## Exercise aim
Pictures found in the material must be left out, and every line returned as written.
Content starts
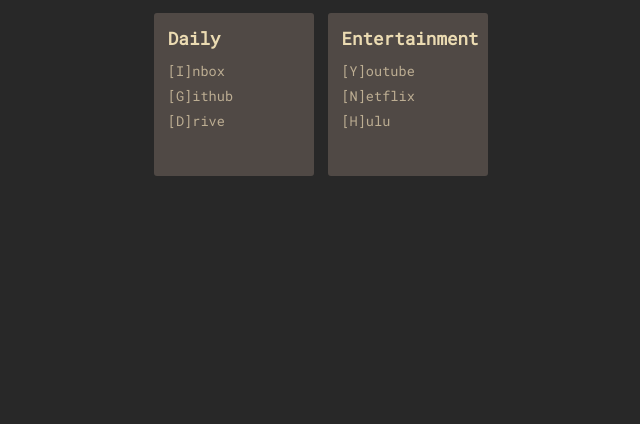
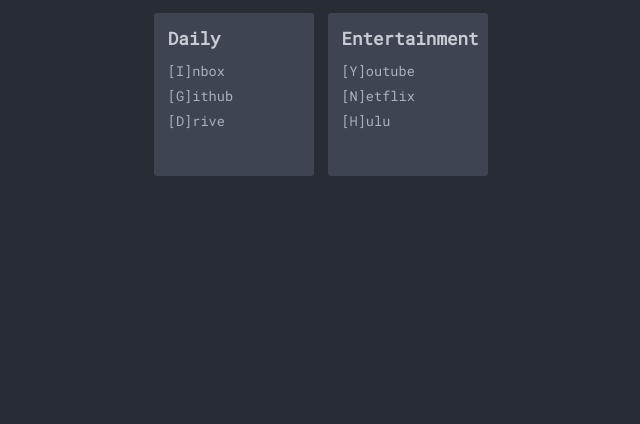
Before and after one commit to Nedra1998/homepage, a plain HTML site: page index.html in a window 1280 px wide. Shown: the part 376-800 px from the top of the page, without its empty margins (319-959 px from the left). Drawn offline with Linux system fonts and the light colour scheme; no server answers.

Commit message:
Updated colorscheme

```diff
--- a/index.html
+++ b/index.html
@@ -6,7 +6,7 @@
     <meta http-equiv="X-UA-Compatible" content="ie=edge">
 
     <title>Home</title>
-    <link rel="stylesheet" href="styles.css">
+    <link rel="stylesheet" href="style.css">
     <link href="favicon.png" rel="shortcut icon" type="image/x-icon" />
 </head>
 <body>
--- a/styles.css
+++ b/style.css
@@ -6,34 +6,34 @@
   /* --searchBg: var(--containerBg); */
   /* --scrollbarColor: #3f3f3f; */
 
-/* Thema Begin -- gruvbox(dark) */
+/* Thema Begin -- one(dark) */
 :root {
-  --bg0:  #282828;
-  --bg1:  #3c3836;
-  --bg2:  #504945;
-  --bg3:  #665c54;
-  --bg4:  #7c6f64;
-  --fg4:  #a89984;
-  --fg3:  #bdae93;
-  --fg2:  #d5c4a1;
-  --fg1:  #ebdbb2;
-  --fg0:  #fbf1c7;
-  --red:     #cc241d;
-  --green:   #98971a;
-  --yellow:  #d79921;
-  --blue:    #458588;
-  --magenta: #b16286;
-  --cyan:    #689d6a;
-  --orange:  #d65d0e;
-  --brightRed:     #fb4934;
-  --brightGreen:   #b8bb26;
-  --brightYellow:  #fabd2f;
-  --brightBlue:    #83a598;
-  --brightMagenta: #d3869b;
-  --brightCyan:    #8ec07c;
-  --brightOrange:  #fe8019;
+  --bg0:  #282c34;
+  --bg1:  #353b45;
+  --bg2:  #3e4451;
+  --bg3:  #545862;
+  --bg4:  #565c64;
+  --fg4:  #abb2bf;
+  --fg3:  #abb2bf;
+  --fg2:  #b6bdca;
+  --fg1:  #c8ccd4;
+  --fg0:  #e6e6e6;
+  --red:  #e05561;
+  --green:  #8cc265;
+  --yellow:  #d19a66;
+  --blue:  #4aa5f0;
+  --magenta:  #c162de;
+  --cyan:  #42b3c2;
+  --orange:  #d19a66;
+  --brightRed:  #ff616e;
+  --brightGreen:  #a5e075;
+  --brightYellow:  #f0a45d;
+  --brightBlue:  #4dc4ff;
+  --brightMagenta:  #de73ff;
+  --brightCyan:  #4cd1e0;
+  --brightOrange:  #f0a45d;
 }
-/* Thema End -- gruvbox(dark) */
+/* Thema End -- one(dark) */
 
 body {
   background-color: var(--bg0);
```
Content ends
## Exercise response
Before and after one commit to Nedra1998/homepage, a plain HTML site: page index.html in a window 1280 px wide. Shown: the part 376-800 px from the top of the page, without its empty margins (319-959 px from the left). Drawn offline with Linux system fonts and the light colour scheme; no server answers.

Commit message:
Updated colorscheme

```diff
--- a/index.html
+++ b/index.html
@@ -6,7 +6,7 @@
     <meta http-equiv="X-UA-Compatible" content="ie=edge">
 
     <title>Home</title>
-    <link rel="stylesheet" href="styles.css">
+    <link rel="stylesheet" href="style.css">
     <link href="favicon.png" rel="shortcut icon" type="image/x-icon" />
 </head>
 <body>
--- a/styles.css
+++ b/style.css
@@ -6,34 +6,34 @@
   /* --searchBg: var(--containerBg); */
   /* --scrollbarColor: #3f3f3f; */
 
-/* Thema Begin -- gruvbox(dark) */
+/* Thema Begin -- one(dark) */
 :root {
-  --bg0:  #282828;
-  --bg1:  #3c3836;
-  --bg2:  #504945;
-  --bg3:  #665c54;
-  --bg4:  #7c6f64;
-  --fg4:  #a89984;
-  --fg3:  #bdae93;
-  --fg2:  #d5c4a1;
-  --fg1:  #ebdbb2;
-  --fg0:  #fbf1c7;
-  --red:     #cc241d;
-  --green:   #98971a;
-  --yellow:  #d79921;
-  --blue:    #458588;
-  --magenta: #b16286;
-  --cyan:    #689d6a;
-  --orange:  #d65d0e;
-  --brightRed:     #fb4934;
-  --brightGreen:   #b8bb26;
-  --brightYellow:  #fabd2f;
-  --brightBlue:    #83a598;
-  --brightMagenta: #d3869b;
-  --brightCyan:    #8ec07c;
-  --brightOrange:  #fe8019;
+  --bg0:  #282c34;
+  --bg1:  #353b45;
+  --bg2:  #3e4451;
+  --bg3:  #545862;
+  --bg4:  #565c64;
+  --fg4:  #abb2bf;
+  --fg3:  #abb2bf;
+  --fg2:  #b6bdca;
+  --fg1:  #c8ccd4;
+  --fg0:  #e6e6e6;
+  --red:  #e05561;
+  --green:  #8cc265;
+  --yellow:  #d19a66;
+  --blue:  #4aa5f0;
+  --magenta:  #c162de;
+  --cyan:  #42b3c2;
+  --orange:  #d19a66;
+  --brightRed:  #ff616e;
+  --brightGreen:  #a5e075;
+  --brightYellow:  #f0a45d;
+  --brightBlue:  #4dc4ff;
+  --brightMagenta:  #de73ff;
+  --brightCyan:  #4cd1e0;
+  --brightOrange:  #f0a45d;
 }
-/* Thema End -- gruvbox(dark) */
+/* Thema End -- one(dark) */
 
 body {
   background-color: var(--bg0);
```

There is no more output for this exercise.